Dataset records
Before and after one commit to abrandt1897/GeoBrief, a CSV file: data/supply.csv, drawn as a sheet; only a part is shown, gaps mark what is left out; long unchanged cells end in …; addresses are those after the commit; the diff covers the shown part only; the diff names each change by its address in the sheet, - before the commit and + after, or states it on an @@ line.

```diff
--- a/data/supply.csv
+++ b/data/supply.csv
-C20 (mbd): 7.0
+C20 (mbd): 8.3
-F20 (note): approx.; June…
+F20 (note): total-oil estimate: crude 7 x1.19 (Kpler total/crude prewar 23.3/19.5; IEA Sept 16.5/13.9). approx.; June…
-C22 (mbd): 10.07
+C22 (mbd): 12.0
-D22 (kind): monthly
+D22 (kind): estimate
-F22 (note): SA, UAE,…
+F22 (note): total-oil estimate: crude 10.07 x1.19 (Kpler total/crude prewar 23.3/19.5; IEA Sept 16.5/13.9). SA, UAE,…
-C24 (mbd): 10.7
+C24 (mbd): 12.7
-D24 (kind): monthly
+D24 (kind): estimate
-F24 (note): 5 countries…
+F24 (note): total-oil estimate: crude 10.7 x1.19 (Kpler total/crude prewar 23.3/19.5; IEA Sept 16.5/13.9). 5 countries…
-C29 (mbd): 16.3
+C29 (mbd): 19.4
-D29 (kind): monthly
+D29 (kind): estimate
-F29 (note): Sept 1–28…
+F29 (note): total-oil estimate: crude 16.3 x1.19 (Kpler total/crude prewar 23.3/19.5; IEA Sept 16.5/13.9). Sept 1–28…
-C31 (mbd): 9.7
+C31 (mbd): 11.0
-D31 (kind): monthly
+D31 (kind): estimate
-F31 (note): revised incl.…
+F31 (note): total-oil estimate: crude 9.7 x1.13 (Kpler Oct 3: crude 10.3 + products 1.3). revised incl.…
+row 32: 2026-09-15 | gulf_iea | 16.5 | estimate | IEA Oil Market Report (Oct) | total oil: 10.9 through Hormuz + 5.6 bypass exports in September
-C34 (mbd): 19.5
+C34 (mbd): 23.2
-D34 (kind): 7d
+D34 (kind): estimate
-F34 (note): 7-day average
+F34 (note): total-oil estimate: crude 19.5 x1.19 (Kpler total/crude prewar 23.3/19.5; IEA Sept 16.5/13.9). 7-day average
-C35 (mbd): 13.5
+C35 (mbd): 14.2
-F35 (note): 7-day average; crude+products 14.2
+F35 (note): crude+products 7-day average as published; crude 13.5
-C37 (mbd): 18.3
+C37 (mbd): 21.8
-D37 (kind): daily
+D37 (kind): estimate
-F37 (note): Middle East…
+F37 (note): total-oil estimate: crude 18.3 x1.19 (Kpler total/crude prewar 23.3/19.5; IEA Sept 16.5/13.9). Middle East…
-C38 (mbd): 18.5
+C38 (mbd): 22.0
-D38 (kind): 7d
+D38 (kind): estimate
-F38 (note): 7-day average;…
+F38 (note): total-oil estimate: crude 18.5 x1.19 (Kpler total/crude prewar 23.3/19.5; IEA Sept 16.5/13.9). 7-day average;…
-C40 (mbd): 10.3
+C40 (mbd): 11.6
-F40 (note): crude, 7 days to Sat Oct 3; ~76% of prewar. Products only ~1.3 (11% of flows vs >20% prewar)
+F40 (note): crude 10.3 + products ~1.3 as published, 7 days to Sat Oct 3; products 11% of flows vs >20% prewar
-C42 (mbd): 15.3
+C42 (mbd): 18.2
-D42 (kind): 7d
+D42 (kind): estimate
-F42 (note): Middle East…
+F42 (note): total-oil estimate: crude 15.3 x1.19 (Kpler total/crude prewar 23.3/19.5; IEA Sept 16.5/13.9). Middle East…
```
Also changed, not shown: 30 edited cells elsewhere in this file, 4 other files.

**ASSIGNMENT:** Write out all of the records once more, exactly.

**FINAL ANSWER:**
Before and after one commit to abrandt1897/GeoBrief, a CSV file: data/supply.csv, drawn as a sheet; only a part is shown, gaps mark what is left out; long unchanged cells end in …; addresses are those after the commit; the diff covers the shown part only; the diff names each change by its address in the sheet, - before the commit and + after, or states it on an @@ line.

```diff
--- a/data/supply.csv
+++ b/data/supply.csv
-C20 (mbd): 7.0
+C20 (mbd): 8.3
-F20 (note): approx.; June…
+F20 (note): total-oil estimate: crude 7 x1.19 (Kpler total/crude prewar 23.3/19.5; IEA Sept 16.5/13.9). approx.; June…
-C22 (mbd): 10.07
+C22 (mbd): 12.0
-D22 (kind): monthly
+D22 (kind): estimate
-F22 (note): SA, UAE,…
+F22 (note): total-oil estimate: crude 10.07 x1.19 (Kpler total/crude prewar 23.3/19.5; IEA Sept 16.5/13.9). SA, UAE,…
-C24 (mbd): 10.7
+C24 (mbd): 12.7
-D24 (kind): monthly
+D24 (kind): estimate
-F24 (note): 5 countries…
+F24 (note): total-oil estimate: crude 10.7 x1.19 (Kpler total/crude prewar 23.3/19.5; IEA Sept 16.5/13.9). 5 countries…
-C29 (mbd): 16.3
+C29 (mbd): 19.4
-D29 (kind): monthly
+D29 (kind): estimate
-F29 (note): Sept 1–28…
+F29 (note): total-oil estimate: crude 16.3 x1.19 (Kpler total/crude prewar 23.3/19.5; IEA Sept 16.5/13.9). Sept 1–28…
-C31 (mbd): 9.7
+C31 (mbd): 11.0
-D31 (kind): monthly
+D31 (kind): estimate
-F31 (note): revised incl.…
+F31 (note): total-oil estimate: crude 9.7 x1.13 (Kpler Oct 3: crude 10.3 + products 1.3). revised incl.…
+row 32: 2026-09-15 | gulf_iea | 16.5 | estimate | IEA Oil Market Report (Oct) | total oil: 10.9 through Hormuz + 5.6 bypass exports in September
-C34 (mbd): 19.5
+C34 (mbd): 23.2
-D34 (kind): 7d
+D34 (kind): estimate
-F34 (note): 7-day average
+F34 (note): total-oil estimate: crude 19.5 x1.19 (Kpler total/crude prewar 23.3/19.5; IEA Sept 16.5/13.9). 7-day average
-C35 (mbd): 13.5
+C35 (mbd): 14.2
-F35 (note): 7-day average; crude+products 14.2
+F35 (note): crude+products 7-day average as published; crude 13.5
-C37 (mbd): 18.3
+C37 (mbd): 21.8
-D37 (kind): daily
+D37 (kind): estimate
-F37 (note): Middle East…
+F37 (note): total-oil estimate: crude 18.3 x1.19 (Kpler total/crude prewar 23.3/19.5; IEA Sept 16.5/13.9). Middle East…
-C38 (mbd): 18.5
+C38 (mbd): 22.0
-D38 (kind): 7d
+D38 (kind): estimate
-F38 (note): 7-day average;…
+F38 (note): total-oil estimate: crude 18.5 x1.19 (Kpler total/crude prewar 23.3/19.5; IEA Sept 16.5/13.9). 7-day average;…
-C40 (mbd): 10.3
+C40 (mbd): 11.6
-F40 (note): crude, 7 days to Sat Oct 3; ~76% of prewar. Products only ~1.3 (11% of flows vs >20% prewar)
+F40 (note): crude 10.3 + products ~1.3 as published, 7 days to Sat Oct 3; products 11% of flows vs >20% prewar
-C42 (mbd): 15.3
+C42 (mbd): 18.2
-D42 (kind): 7d
+D42 (kind): estimate
-F42 (note): Middle East…
+F42 (note): total-oil estimate: crude 15.3 x1.19 (Kpler total/crude prewar 23.3/19.5; IEA Sept 16.5/13.9). Middle East…
```
Also changed, not shown: 30 edited cells elsewhere in this file, 4 other files.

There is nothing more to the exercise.